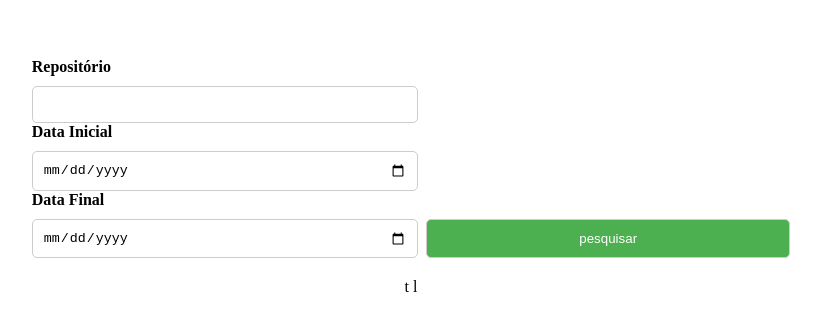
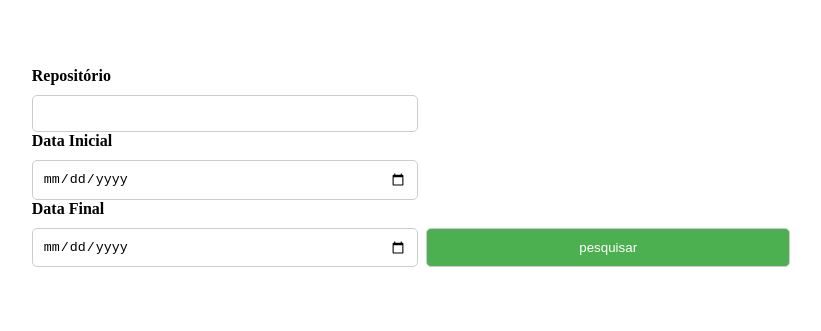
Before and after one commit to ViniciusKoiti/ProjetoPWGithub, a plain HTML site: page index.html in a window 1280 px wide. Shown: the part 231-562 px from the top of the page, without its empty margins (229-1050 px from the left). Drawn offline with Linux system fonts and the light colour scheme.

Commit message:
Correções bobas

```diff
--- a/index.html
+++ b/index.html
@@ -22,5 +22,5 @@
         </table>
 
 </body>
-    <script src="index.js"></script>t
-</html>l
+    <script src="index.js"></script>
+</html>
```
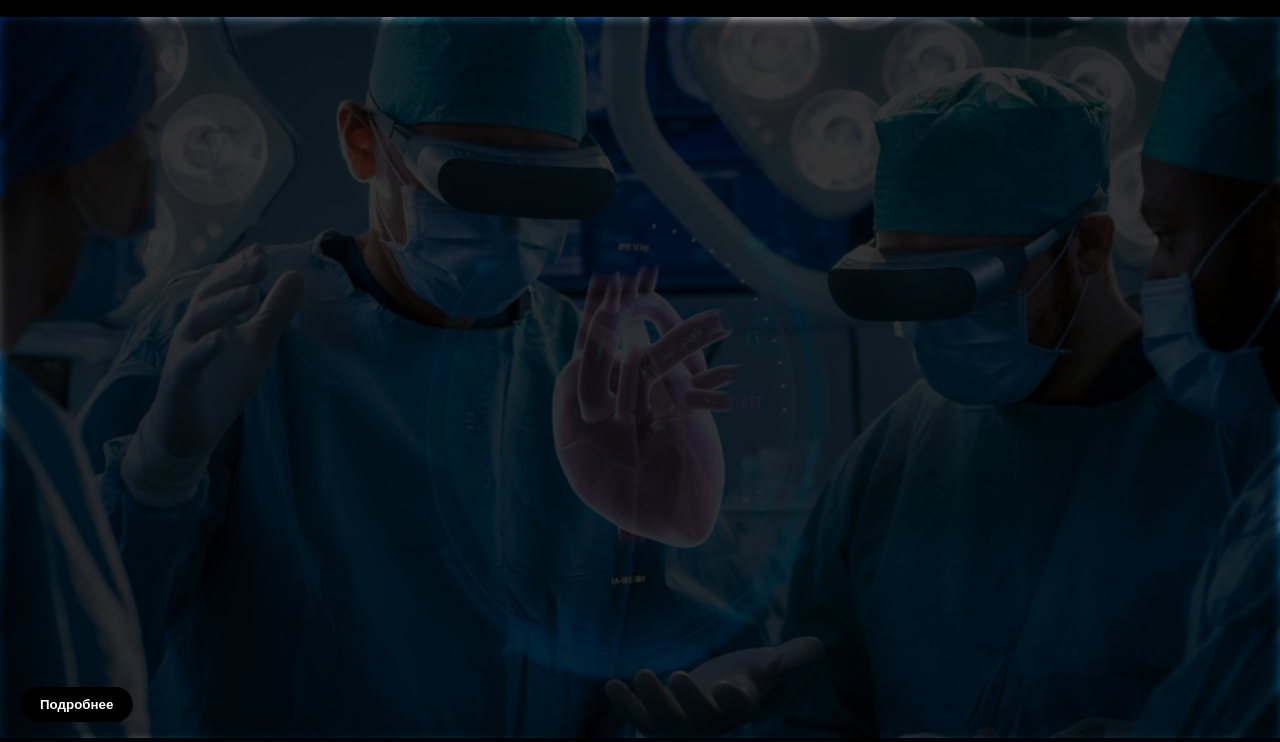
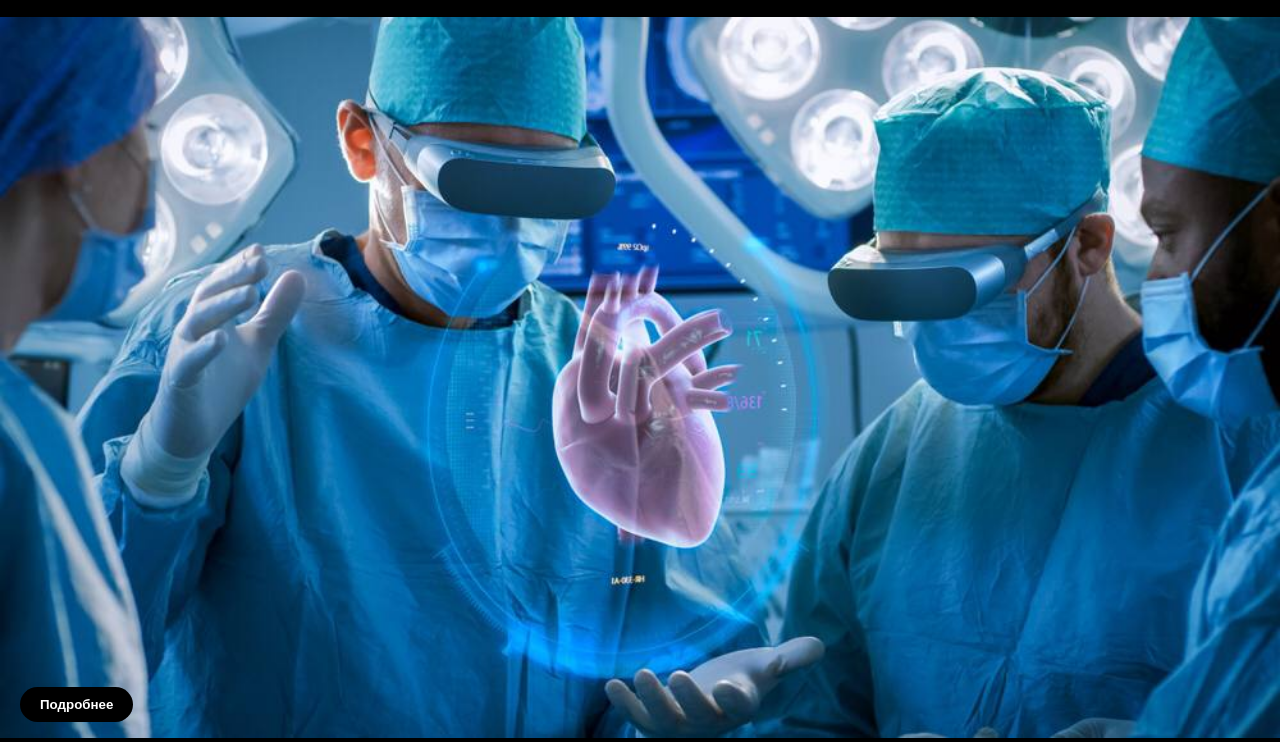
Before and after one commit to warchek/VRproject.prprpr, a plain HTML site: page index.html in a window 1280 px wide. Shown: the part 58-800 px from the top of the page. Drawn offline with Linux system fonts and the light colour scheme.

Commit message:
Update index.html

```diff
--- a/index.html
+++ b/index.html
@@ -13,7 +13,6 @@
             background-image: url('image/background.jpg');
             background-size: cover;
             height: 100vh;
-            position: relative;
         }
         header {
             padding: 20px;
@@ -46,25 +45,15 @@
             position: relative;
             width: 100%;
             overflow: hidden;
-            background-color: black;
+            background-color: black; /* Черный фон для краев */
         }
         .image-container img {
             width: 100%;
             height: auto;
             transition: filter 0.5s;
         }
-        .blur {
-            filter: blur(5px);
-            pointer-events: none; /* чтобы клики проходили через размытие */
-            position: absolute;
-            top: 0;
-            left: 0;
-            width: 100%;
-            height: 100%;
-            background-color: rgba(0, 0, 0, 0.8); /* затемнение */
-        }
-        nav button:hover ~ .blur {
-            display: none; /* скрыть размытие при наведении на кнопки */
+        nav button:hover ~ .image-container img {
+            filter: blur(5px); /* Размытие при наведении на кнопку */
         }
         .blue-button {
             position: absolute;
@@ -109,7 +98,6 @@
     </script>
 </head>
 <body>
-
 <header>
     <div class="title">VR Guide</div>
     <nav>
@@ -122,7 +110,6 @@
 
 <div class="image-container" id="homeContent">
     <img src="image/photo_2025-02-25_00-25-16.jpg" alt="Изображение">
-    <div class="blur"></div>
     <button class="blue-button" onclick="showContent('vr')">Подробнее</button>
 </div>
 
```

##########

EXERCISE BRIEF:
Print the data above in full and exactly as it appears, skipping the pictures.

ANSWER BELOW:
Before and after one commit to ViniciusKoiti/ProjetoPWGithub, a plain HTML site: page index.html in a window 1280 px wide. Shown: the part 231-562 px from the top of the page, without its empty margins (229-1050 px from the left). Drawn offline with Linux system fonts and the light colour scheme.

Commit message:
Correções bobas

```diff
--- a/index.html
+++ b/index.html
@@ -22,5 +22,5 @@
         </table>
 
 </body>
-    <script src="index.js"></script>t
-</html>l
+    <script src="index.js"></script>
+</html>
```
Before and after one commit to warchek/VRproject.prprpr, a plain HTML site: page index.html in a window 1280 px wide. Shown: the part 58-800 px from the top of the page. Drawn offline with Linux system fonts and the light colour scheme.

Commit message:
Update index.html

```diff
--- a/index.html
+++ b/index.html
@@ -13,7 +13,6 @@
             background-image: url('image/background.jpg');
             background-size: cover;
             height: 100vh;
-            position: relative;
         }
         header {
             padding: 20px;
@@ -46,25 +45,15 @@
             position: relative;
             width: 100%;
             overflow: hidden;
-            background-color: black;
+            background-color: black; /* Черный фон для краев */
         }
         .image-container img {
             width: 100%;
             height: auto;
             transition: filter 0.5s;
         }
-        .blur {
-            filter: blur(5px);
-            pointer-events: none; /* чтобы клики проходили через размытие */
-            position: absolute;
-            top: 0;
-            left: 0;
-            width: 100%;
-            height: 100%;
-            background-color: rgba(0, 0, 0, 0.8); /* затемнение */
-        }
-        nav button:hover ~ .blur {
-            display: none; /* скрыть размытие при наведении на кнопки */
+        nav button:hover ~ .image-container img {
+            filter: blur(5px); /* Размытие при наведении на кнопку */
         }
         .blue-button {
             position: absolute;
@@ -109,7 +98,6 @@
     </script>
 </head>
 <body>
-
 <header>
     <div class="title">VR Guide</div>
     <nav>
@@ -122,7 +110,6 @@
 
 <div class="image-container" id="homeContent">
     <img src="image/photo_2025-02-25_00-25-16.jpg" alt="Изображение">
-    <div class="blur"></div>
     <button class="blue-button" onclick="showContent('vr')">Подробнее</button>
 </div>
 
```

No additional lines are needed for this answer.